SUPPLIED RECORDS Start Marker

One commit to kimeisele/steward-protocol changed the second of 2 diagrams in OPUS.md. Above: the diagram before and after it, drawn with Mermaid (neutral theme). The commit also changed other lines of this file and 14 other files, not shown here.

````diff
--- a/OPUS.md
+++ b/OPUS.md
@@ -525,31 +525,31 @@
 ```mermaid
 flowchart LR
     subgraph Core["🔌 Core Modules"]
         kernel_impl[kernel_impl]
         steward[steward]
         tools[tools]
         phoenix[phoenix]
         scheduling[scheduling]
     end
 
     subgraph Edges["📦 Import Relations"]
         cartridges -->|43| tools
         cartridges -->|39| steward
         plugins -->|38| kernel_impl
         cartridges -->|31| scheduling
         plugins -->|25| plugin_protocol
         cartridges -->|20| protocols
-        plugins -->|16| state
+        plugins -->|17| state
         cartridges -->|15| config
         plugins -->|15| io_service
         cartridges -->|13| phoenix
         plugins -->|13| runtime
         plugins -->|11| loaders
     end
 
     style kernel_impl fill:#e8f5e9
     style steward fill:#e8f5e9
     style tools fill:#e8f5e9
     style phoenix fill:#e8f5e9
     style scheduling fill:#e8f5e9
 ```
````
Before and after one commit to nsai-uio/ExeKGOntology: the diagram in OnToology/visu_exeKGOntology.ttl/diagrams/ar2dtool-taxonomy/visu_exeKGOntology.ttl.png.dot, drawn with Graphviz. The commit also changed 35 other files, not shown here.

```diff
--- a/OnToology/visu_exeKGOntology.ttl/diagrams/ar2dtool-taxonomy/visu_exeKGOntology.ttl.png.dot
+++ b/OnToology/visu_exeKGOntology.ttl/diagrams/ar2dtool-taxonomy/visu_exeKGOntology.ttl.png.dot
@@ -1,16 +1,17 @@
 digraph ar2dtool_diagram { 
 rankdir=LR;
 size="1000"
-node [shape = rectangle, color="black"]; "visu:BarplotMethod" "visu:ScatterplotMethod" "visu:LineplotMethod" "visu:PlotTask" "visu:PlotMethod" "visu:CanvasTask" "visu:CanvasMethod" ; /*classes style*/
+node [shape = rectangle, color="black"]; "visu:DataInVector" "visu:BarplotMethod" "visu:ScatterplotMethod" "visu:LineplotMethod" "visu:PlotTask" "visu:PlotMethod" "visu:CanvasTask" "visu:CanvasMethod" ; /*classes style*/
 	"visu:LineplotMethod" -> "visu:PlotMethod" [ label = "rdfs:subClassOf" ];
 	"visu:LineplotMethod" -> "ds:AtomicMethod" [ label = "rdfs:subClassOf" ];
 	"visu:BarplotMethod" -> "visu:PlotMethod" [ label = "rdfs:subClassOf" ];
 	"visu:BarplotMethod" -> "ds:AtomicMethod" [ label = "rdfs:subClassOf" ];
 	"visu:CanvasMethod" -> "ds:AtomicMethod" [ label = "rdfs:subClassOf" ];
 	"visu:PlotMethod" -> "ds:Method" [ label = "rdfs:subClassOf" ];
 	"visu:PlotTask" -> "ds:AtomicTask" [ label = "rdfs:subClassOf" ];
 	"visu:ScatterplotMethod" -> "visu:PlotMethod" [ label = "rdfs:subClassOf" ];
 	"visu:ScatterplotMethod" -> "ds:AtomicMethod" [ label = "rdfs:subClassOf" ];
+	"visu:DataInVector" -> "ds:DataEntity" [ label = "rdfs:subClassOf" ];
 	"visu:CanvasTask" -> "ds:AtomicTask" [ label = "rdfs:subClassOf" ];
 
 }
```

SUPPLIED RECORDS End Marker

YOUR GOAL »
An exact copy of the lines above, from the one containing "plugins -->|17| state" through the one containing "style kernel_impl fill:#e8f5e9", is the whole of the answer.

TASK ANSWER »
+        plugins -->|17| state
         cartridges -->|15| config
         plugins -->|15| io_service
         cartridges -->|13| phoenix
         plugins -->|13| runtime
         plugins -->|11| loaders
     end
 
     style kernel_impl fill:#e8f5e9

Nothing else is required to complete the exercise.